- About this exercise: Take each line of the data that contains the string "mark" and copy it.

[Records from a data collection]
*** Begin section ***

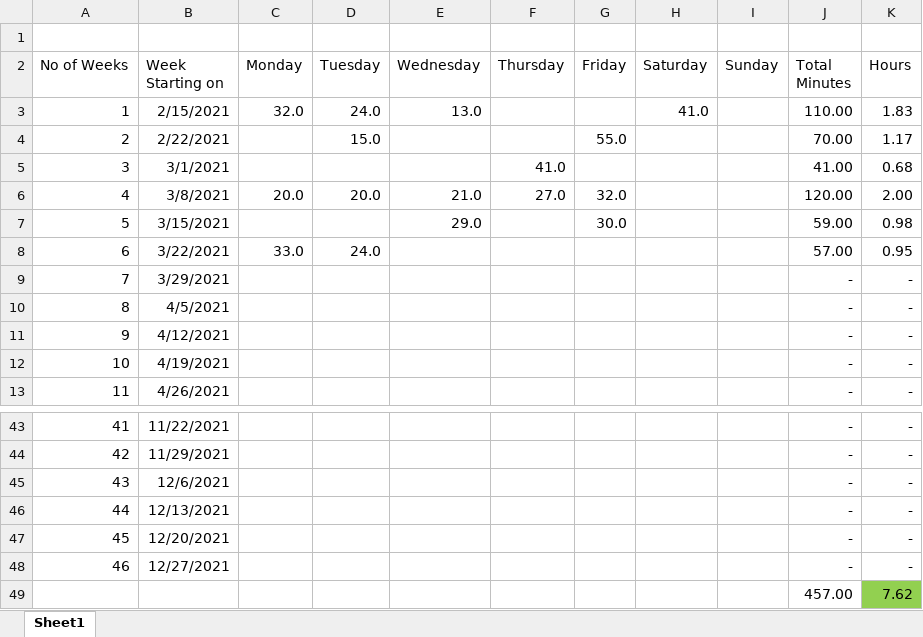
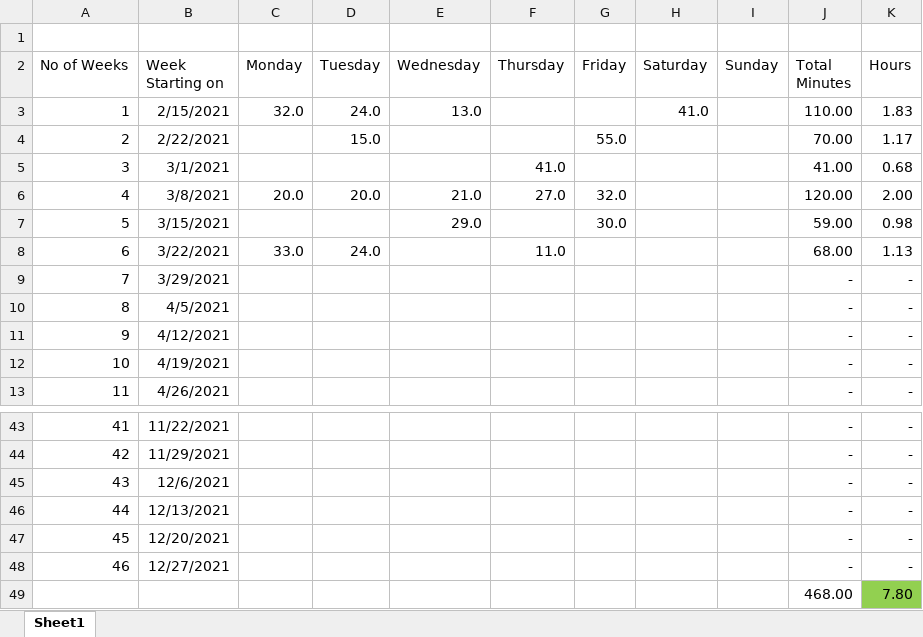
Before and after one commit to pbl2108/coding-sessions, an Excel workbook: Time Tracking.xlsx, sheet Sheet1, drawn as a sheet; only a part is shown, gaps mark what is left out; values as stored, in another font and other column widths than the file's, no borders; removed rows and columns are numbered as before the commit, all else as after; the diff names each change by its address in the sheet, - before the commit and + after, or states it on an @@ line.

Commit message:
Tracked time 11 min.

```diff
--- a/Time Tracking.xlsx (sheet Sheet1)
+++ b/Time Tracking.xlsx (sheet Sheet1)
-F8 (Thursday): (empty)
+F8 (Thursday): 11.0
-J8 (Total Minutes): 57.00
+J8 (Total Minutes): 68.00
-K8 (Hours): 0.95
+K8 (Hours): 1.13
-row 49:  |  |  |  |  |  |  |  |  | 457.00 | 7.62
+row 49:  |  |  |  |  |  |  |  |  | 468.00 | 7.80
```
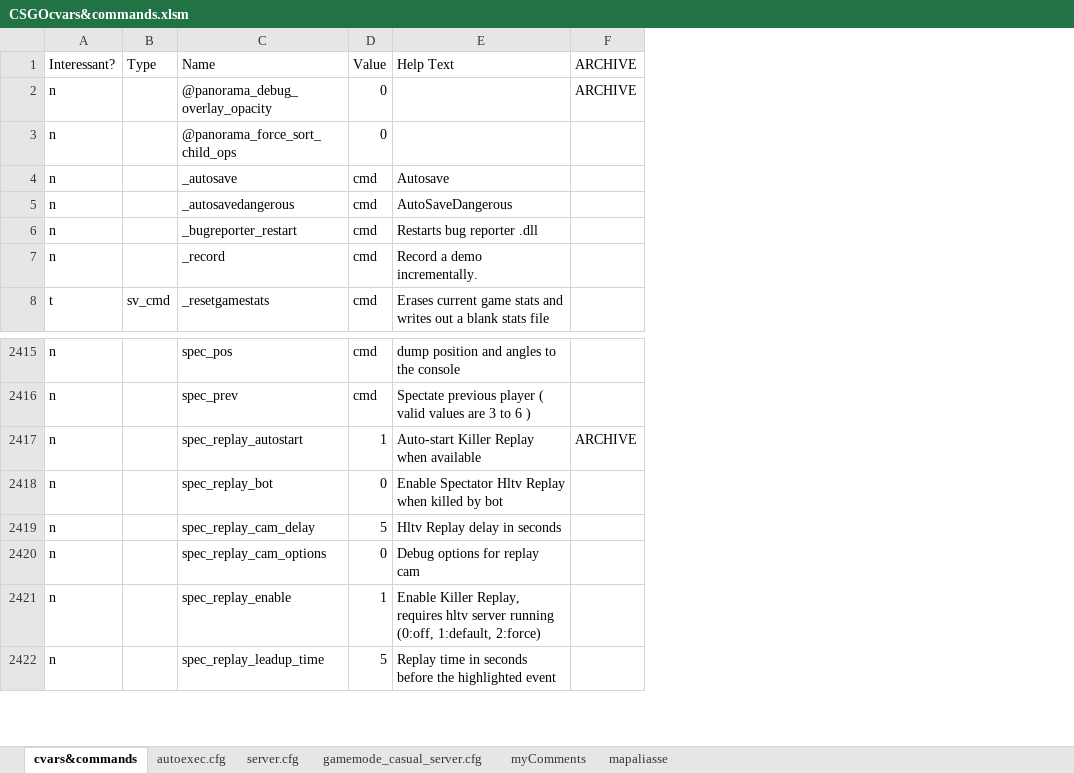
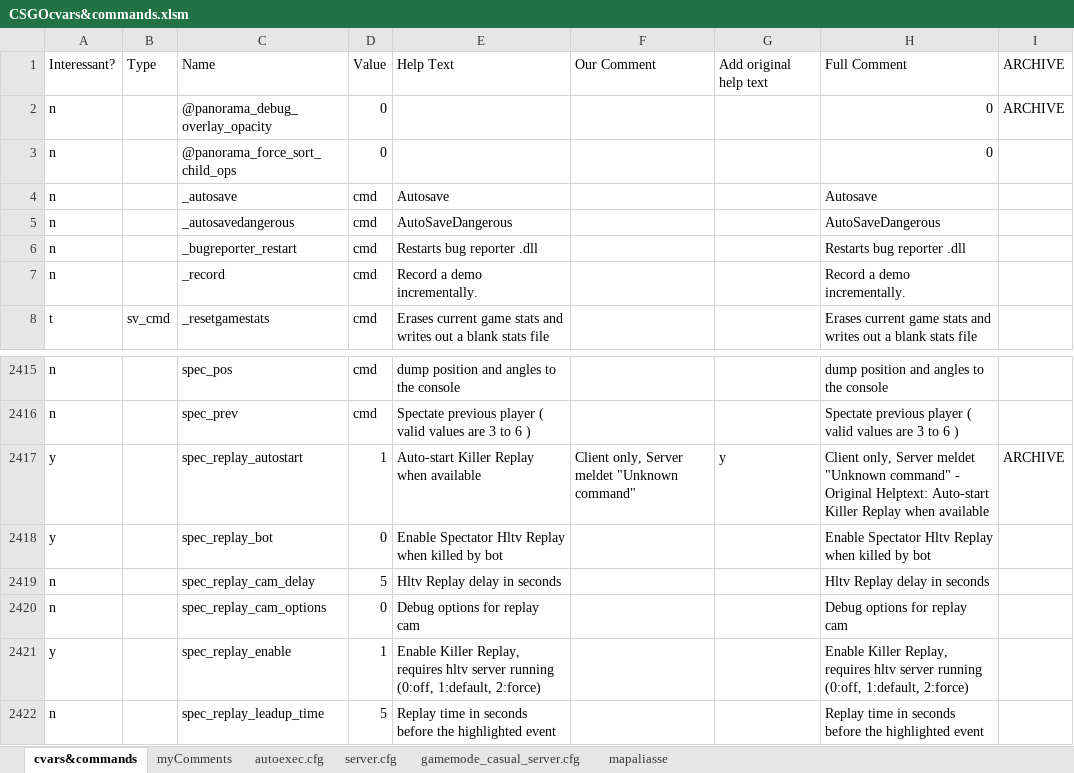
Before and after one commit to PlanetKiF/csgo, an Excel workbook: misc/CSGOcvars&commands.xlsm, sheet cvars&commands, drawn as a sheet; only a part is shown, gaps mark what is left out; values as stored, in another font and other column widths than the file's, no borders; conditional formats not drawn; the diff names each change by its address in the sheet, - before the commit and + after, or states it on an @@ line.

```diff
--- a/misc/CSGOcvars&commands.xlsm (sheet cvars&commands)
+++ b/misc/CSGOcvars&commands.xlsm (sheet cvars&commands)
@@ sheet tab order changed: cvars&commands | myComments | autoexec.cfg | server.cfg | gamemode_casual_server.cfg | mapaliasse @@
+column F, row 1: Our Comment; row 2417: Client only, Server meldet "Unknown command"
+column G, row 1: Add original help text; row 2417: y
+column H, rows 1-8: Full Comment | 0 | 0 | Autosave | AutoSaveDangerous | Restarts bug reporter .dll | Record a demo incrementally. | Erases current game stats and writes out a blank stats file; rows 2415-2422: dump position and angles to the console | Spectate previous player ( valid values are 3 to 6 ) | Client only, Server meldet "Unknown command" - Original Helptext: Auto-start Killer Replay when available | Enable Spectator Hltv Replay when killed by bot | Hltv Replay delay in seconds | Debug options for replay cam | Enable Killer Replay, requires hltv server running (0:off, 1:default, 2:force) | Replay time in seconds before the highlighted event
-A2417:A2418: n
+A2417:A2418: y
-A2421: n
+A2421: y
```
Also changed, not shown: sheet gamemode_casual_server.cfg, sheet autoexec.cfg, sheet server.cfg, sheet myComments, formulas that keep their value, 3 other files.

*** End section ***

- Final answer:
Before and after one commit to pbl2108/coding-sessions, an Excel workbook: Time Tracking.xlsx, sheet Sheet1, drawn as a sheet; only a part is shown, gaps mark what is left out; values as stored, in another font and other column widths than the file's, no borders; removed rows and columns are numbered as before the commit, all else as after; the diff names each change by its address in the sheet, - before the commit and + after, or states it on an @@ line.
Before and after one commit to PlanetKiF/csgo, an Excel workbook: misc/CSGOcvars&commands.xlsm, sheet cvars&commands, drawn as a sheet; only a part is shown, gaps mark what is left out; values as stored, in another font and other column widths than the file's, no borders; conditional formats not drawn; the diff names each change by its address in the sheet, - before the commit and + after, or states it on an @@ line.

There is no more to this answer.